REQUIRED WORK: Every entry that follows should be repeated exactly; drop the images.

ENTRIES PROVIDED:
● ● ● ● ● ● ●
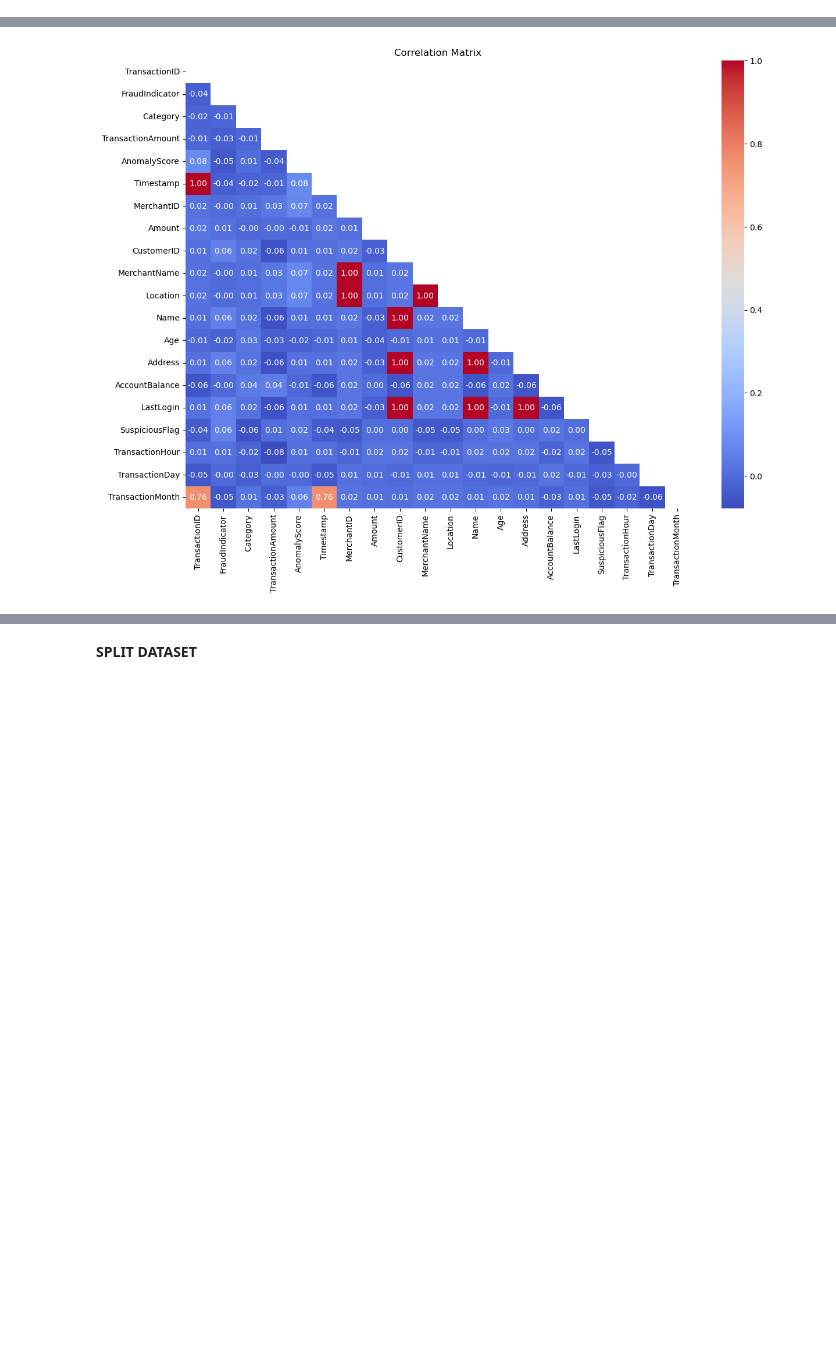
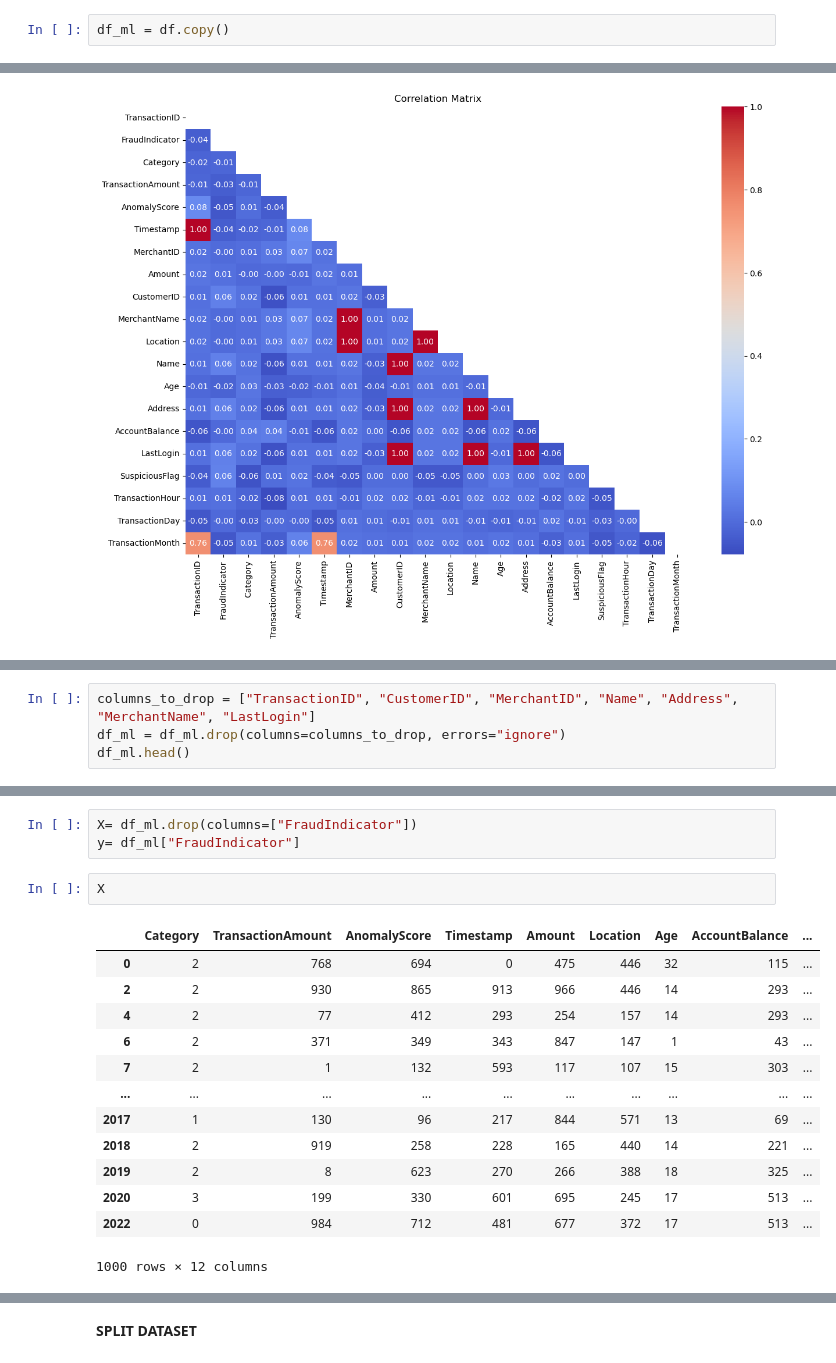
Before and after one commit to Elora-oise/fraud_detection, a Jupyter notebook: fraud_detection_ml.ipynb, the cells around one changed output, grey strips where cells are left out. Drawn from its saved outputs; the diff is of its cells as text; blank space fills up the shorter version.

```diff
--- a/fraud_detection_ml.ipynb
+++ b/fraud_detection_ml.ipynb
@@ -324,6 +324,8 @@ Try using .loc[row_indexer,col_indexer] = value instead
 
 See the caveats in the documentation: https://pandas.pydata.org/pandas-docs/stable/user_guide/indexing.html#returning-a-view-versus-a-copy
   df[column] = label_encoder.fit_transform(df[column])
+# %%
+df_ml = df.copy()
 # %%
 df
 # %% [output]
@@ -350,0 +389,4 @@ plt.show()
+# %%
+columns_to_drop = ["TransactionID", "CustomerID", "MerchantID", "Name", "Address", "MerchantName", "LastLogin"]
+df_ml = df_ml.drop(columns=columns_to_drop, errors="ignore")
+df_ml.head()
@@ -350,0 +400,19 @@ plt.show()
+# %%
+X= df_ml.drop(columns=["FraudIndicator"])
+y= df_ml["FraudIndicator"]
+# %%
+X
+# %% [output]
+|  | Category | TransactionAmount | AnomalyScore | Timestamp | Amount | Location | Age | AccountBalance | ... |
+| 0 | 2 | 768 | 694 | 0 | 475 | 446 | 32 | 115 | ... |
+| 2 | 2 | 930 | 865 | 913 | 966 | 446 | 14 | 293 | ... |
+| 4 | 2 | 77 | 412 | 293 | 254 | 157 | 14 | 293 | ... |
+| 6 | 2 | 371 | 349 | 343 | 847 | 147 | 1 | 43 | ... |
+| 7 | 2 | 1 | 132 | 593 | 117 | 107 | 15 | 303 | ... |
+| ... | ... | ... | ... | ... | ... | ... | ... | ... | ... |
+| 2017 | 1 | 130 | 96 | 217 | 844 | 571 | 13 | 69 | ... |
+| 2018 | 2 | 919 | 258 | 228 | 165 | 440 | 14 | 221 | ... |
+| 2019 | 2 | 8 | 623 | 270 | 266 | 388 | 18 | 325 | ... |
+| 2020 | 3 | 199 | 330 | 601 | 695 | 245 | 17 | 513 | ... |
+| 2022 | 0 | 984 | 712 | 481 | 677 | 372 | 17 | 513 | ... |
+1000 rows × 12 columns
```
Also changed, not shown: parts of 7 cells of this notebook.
● ● ● ● ● ● ●
EXERCISE ANSWER:
Before and after one commit to Elora-oise/fraud_detection, a Jupyter notebook: fraud_detection_ml.ipynb, the cells around one changed output, grey strips where cells are left out. Drawn from its saved outputs; the diff is of its cells as text; blank space fills up the shorter version.

```diff
--- a/fraud_detection_ml.ipynb
+++ b/fraud_detection_ml.ipynb
@@ -324,6 +324,8 @@ Try using .loc[row_indexer,col_indexer] = value instead
 
 See the caveats in the documentation: https://pandas.pydata.org/pandas-docs/stable/user_guide/indexing.html#returning-a-view-versus-a-copy
   df[column] = label_encoder.fit_transform(df[column])
+# %%
+df_ml = df.copy()
 # %%
 df
 # %% [output]
@@ -350,0 +389,4 @@ plt.show()
+# %%
+columns_to_drop = ["TransactionID", "CustomerID", "MerchantID", "Name", "Address", "MerchantName", "LastLogin"]
+df_ml = df_ml.drop(columns=columns_to_drop, errors="ignore")
+df_ml.head()
@@ -350,0 +400,19 @@ plt.show()
+# %%
+X= df_ml.drop(columns=["FraudIndicator"])
+y= df_ml["FraudIndicator"]
+# %%
+X
+# %% [output]
+|  | Category | TransactionAmount | AnomalyScore | Timestamp | Amount | Location | Age | AccountBalance | ... |
+| 0 | 2 | 768 | 694 | 0 | 475 | 446 | 32 | 115 | ... |
+| 2 | 2 | 930 | 865 | 913 | 966 | 446 | 14 | 293 | ... |
+| 4 | 2 | 77 | 412 | 293 | 254 | 157 | 14 | 293 | ... |
+| 6 | 2 | 371 | 349 | 343 | 847 | 147 | 1 | 43 | ... |
+| 7 | 2 | 1 | 132 | 593 | 117 | 107 | 15 | 303 | ... |
+| ... | ... | ... | ... | ... | ... | ... | ... | ... | ... |
+| 2017 | 1 | 130 | 96 | 217 | 844 | 571 | 13 | 69 | ... |
+| 2018 | 2 | 919 | 258 | 228 | 165 | 440 | 14 | 221 | ... |
+| 2019 | 2 | 8 | 623 | 270 | 266 | 388 | 18 | 325 | ... |
+| 2020 | 3 | 199 | 330 | 601 | 695 | 245 | 17 | 513 | ... |
+| 2022 | 0 | 984 | 712 | 481 | 677 | 372 | 17 | 513 | ... |
+1000 rows × 12 columns
```
Also changed, not shown: parts of 7 cells of this notebook.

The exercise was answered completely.